Patricia Zimmermann is professor in the Department of Cinema, Photography and Media Arts at Ithaca College, and is the author of numerous books, including Reel Families: A Social History of Amateur Film (1995), States of Emergency: Documentaries, Wars, Democracies (2000), Mining the Home Movie: Excavations in Histories and Memories (2008), and the forthcoming Public Domains: Cinemas, Histories, Visualities, a work that explores the relationship among historiography, political engagements, and digital art practices.
Zimmermann has delivered invited lectures and plenary addresses across the globe and throughout the United States. Currently, she serves on the editorial boards of the journals Wide Angle, The Journal of Film and Video, The Sixties, and The Moving Image: The Journal of the Association of Moving Image Archivists and as co-director of the week-long multimedia inter-arts festival, the Finger Lakes Environmental Film Festival.
Pamela Wintle is the senior film archivist for the Human Studies Film Archives (HSFA) in the Department of Anthropology, National Museum of Natural History, Smithsonian Institution, and founding board member of Northeast Historic Films (NHF), a regional moving image archives located in Bucksport, Maine. The HSFA collects, preserves, and makes accessible moving images and associated materials that document the world's cultures and the history of visual anthropology. NHF collects, preserves, and makes accessible moving images of northern New England.
For the film series, Zimmermann and Wintle presented "Mining the Home Movie," a program exploring the social, regional, national, textual, and historical meanings of home movies through screenings selected from the archival collections from the Human Studies Film Archives of the Smithsonian Institution and Northeast Historic Film in Maine.
Ghost Stories, For Summers to Come, 24, The Nightgardener
A self-described experimentalist and structuralist who has worked professionally as an editor and assistant editor of television commercials, short films, and music videos, Jennifer Hardacker has been making short films and videos for over 13 years. Her work ranges from animation and abstraction to the personal essay and the home movie, and has been shown in festivals across the United States and Canada. Hardacker's films are often personal in nature and are interested in re-imaging and re-imagining the meaning and context of images.

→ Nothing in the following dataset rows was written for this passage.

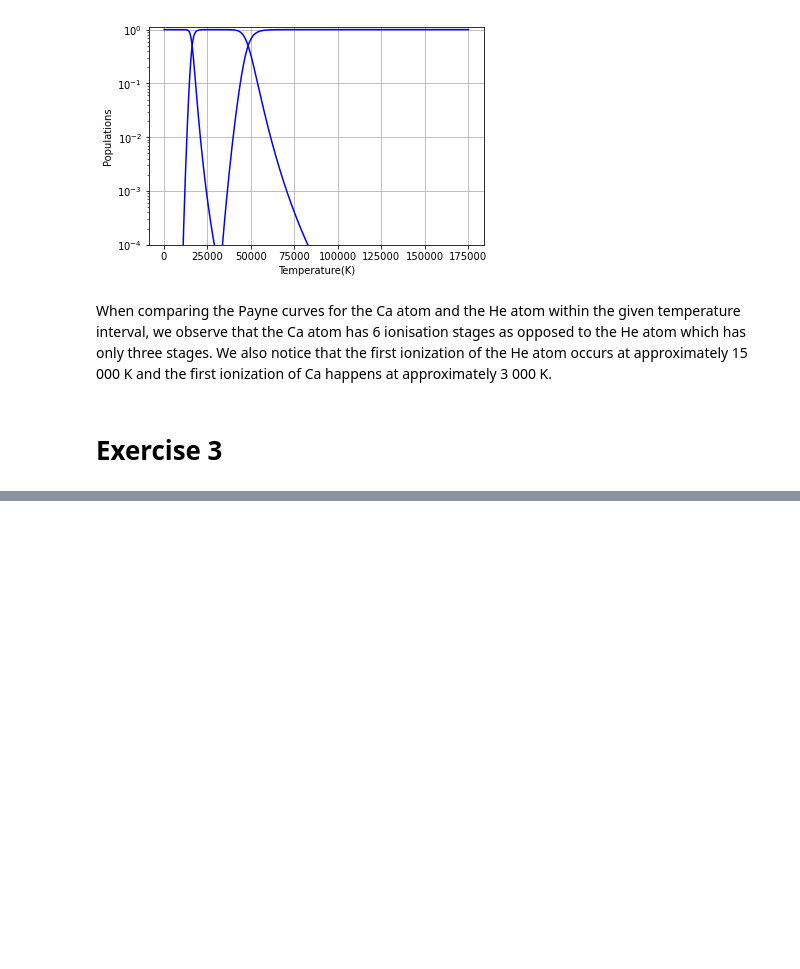
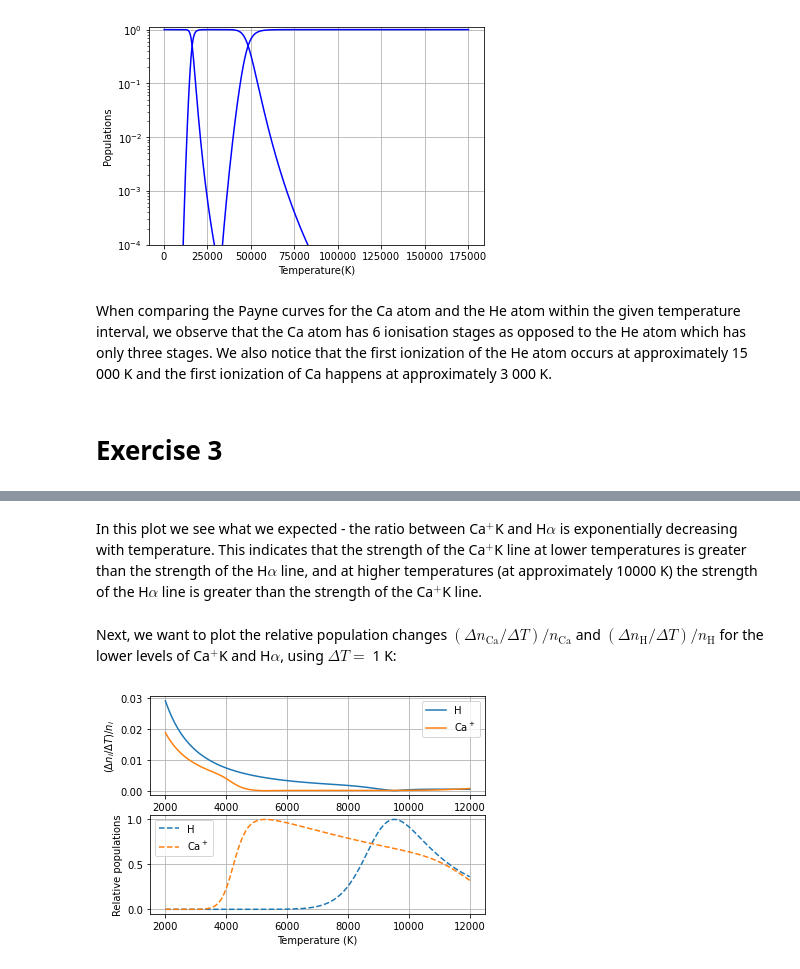
Before and after one commit to JonasTFab/AST4310-project-1, a Jupyter notebook: Project1.ipynb, the cells around one changed output, grey strips where cells are left out. Drawn from its saved outputs; the diff is of its cells as text; code cells hidden in the pictures; blank space fills up the shorter version.

```diff
--- a/Project1.ipynb
+++ b/Project1.ipynb
@@ -180,0 +206,36 @@ When comparing the Payne curves for the Ca atom and the He atom within the given
+# %% [markdown]
+In this plot we see what we expected - the ratio between Ca$^+$K and H$\alpha$ is exponentially decreasing with temperature. This indicates that the strength of the Ca$^+$K line at lower temperatures is greater than the strength of the H$\alpha$ line, and at higher temperatures (at approximately 10000 K) the strength of the H$\alpha$ line is greater than the strength of the Ca$^+$K line.
+# %% [markdown]
+Next, we want to plot the relative population changes $(\Delta n_\mathrm{Ca} / \Delta T) / n_\mathrm{Ca}$ and $(\Delta n_\mathrm{H} /  \Delta T) / n_\mathrm{H}$ for the lower levels of Ca$^+$K and H$\alpha$, using $\Delta T=$ 1 K:
+# %%
+temp = numpy.linspace(2000,12000,100)*units.K
+e_press = 10 * units.Pa
+
+h_atom = Atom("H_atom.txt")
+ca_atom = Atom("Ca_atom.txt")
+dT = 1 * units.K
+
+n_ca1 = ca_atom.compute_population(temp, e_press)[1,0]
+n_ca2 = ca_atom.compute_population(temp-dT, e_press)[1,0]
+diff_ca = (n_ca1 - n_ca2) / (dT*n_ca1)
+
+n_h1 = h_atom.compute_population(temp, e_press)[0,1]
+n_h2 = h_atom.compute_population(temp-dT, e_press)[0,1]
+diff_h = (n_h1 - n_h2) / (dT*n_h1)
+
+fig,ax = plt.subplots(nrows=2)
+ax[0].plot(temp, numpy.abs(diff_h), label=r"H")
+ax[0].plot(temp, numpy.abs(diff_ca), label=r"Ca$^+$")
+ax[0].legend()
+ax[0].set_ylabel(r"$(\Delta n_i / \Delta T) / n_i$")
+ax[0].grid()
+
+ax[1].plot(temp, n_h1/n_h1.max(), "--", label=r"H")
+ax[1].plot(temp, n_ca1/n_ca1.max(), "--", label=r"Ca$^+$")
+#ax[1].set_yscale("log")
+ax[1].legend()
+ax[1].set_ylabel("Relative populations")
+ax[1].set_xlabel("Temperature (K)")
+ax[1].grid()
+# %% [output]
+[figure, added]
```
Also changed, not shown: parts of 11 cells of this notebook, 4 other files.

Hardacker currently teaches film and video production and studies at Pacifica University in Oregon.
For the film series, Hardacker screened and discussed four experimental works--24, Ghost Stories, For Summers to Come, and The Nightgardener.
The Department of Theater, Film, and Media Studies would like to thank the following for their generous support of the Second Annual TFMS Film Series: Lecture and Fine Arts of St. Mary's College of Maryland; Arts Alliance of St. Mary's College of Maryland; the departments of art and art history, English, and philosophy and religious studies at St. Mary's College of Maryland; and women, gender, and sexuality studies at St. Mary's College of Maryland.